▶ _Dataset excerpts_:
↓↓↓

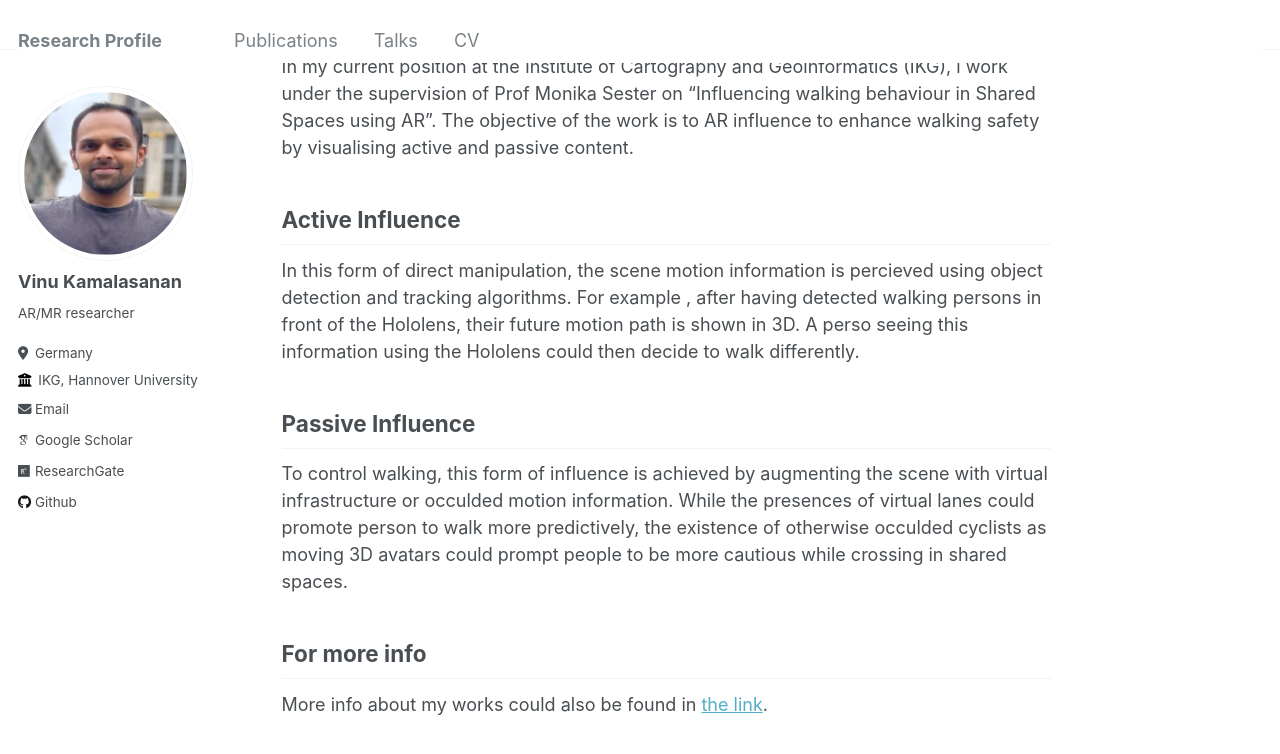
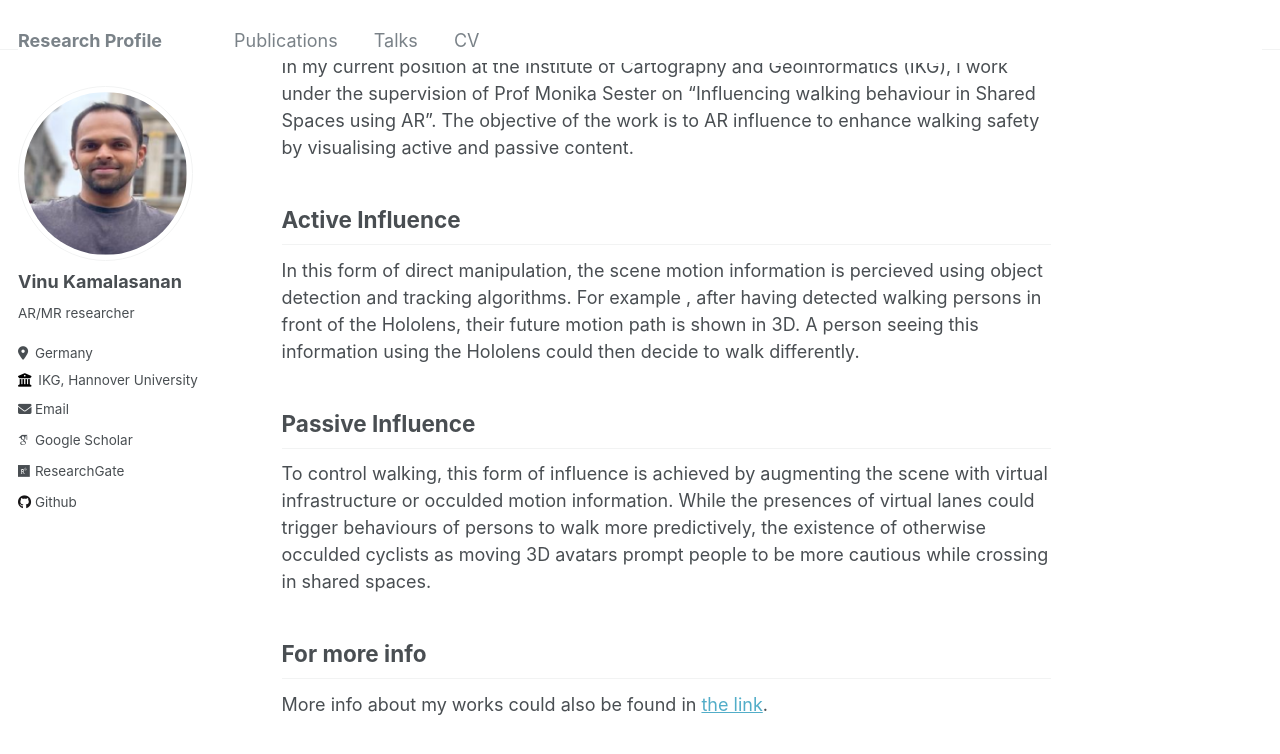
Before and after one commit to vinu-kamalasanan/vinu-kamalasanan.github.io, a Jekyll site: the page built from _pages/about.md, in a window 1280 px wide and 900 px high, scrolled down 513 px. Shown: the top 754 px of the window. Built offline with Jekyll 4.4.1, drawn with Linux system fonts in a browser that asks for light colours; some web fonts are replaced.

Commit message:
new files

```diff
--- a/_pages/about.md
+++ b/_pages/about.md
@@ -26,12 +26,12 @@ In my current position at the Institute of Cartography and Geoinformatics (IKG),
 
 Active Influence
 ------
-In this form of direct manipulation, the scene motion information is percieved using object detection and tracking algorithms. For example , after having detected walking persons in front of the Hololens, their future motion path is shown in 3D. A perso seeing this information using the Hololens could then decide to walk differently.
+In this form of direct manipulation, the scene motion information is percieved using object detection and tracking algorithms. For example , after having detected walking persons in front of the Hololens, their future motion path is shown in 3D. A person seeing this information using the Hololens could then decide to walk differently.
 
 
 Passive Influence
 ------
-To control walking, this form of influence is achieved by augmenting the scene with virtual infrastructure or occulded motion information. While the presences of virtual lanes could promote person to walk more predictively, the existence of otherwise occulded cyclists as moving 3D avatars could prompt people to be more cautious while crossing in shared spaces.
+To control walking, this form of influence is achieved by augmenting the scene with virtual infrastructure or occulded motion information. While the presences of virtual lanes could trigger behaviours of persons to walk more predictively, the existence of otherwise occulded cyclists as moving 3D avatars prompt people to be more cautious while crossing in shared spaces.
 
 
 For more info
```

↑↑↑

▶ _Your task_: The answer should be a bare number: the count of lines above in which the word "after" occurs.

▶ _Reply_: 3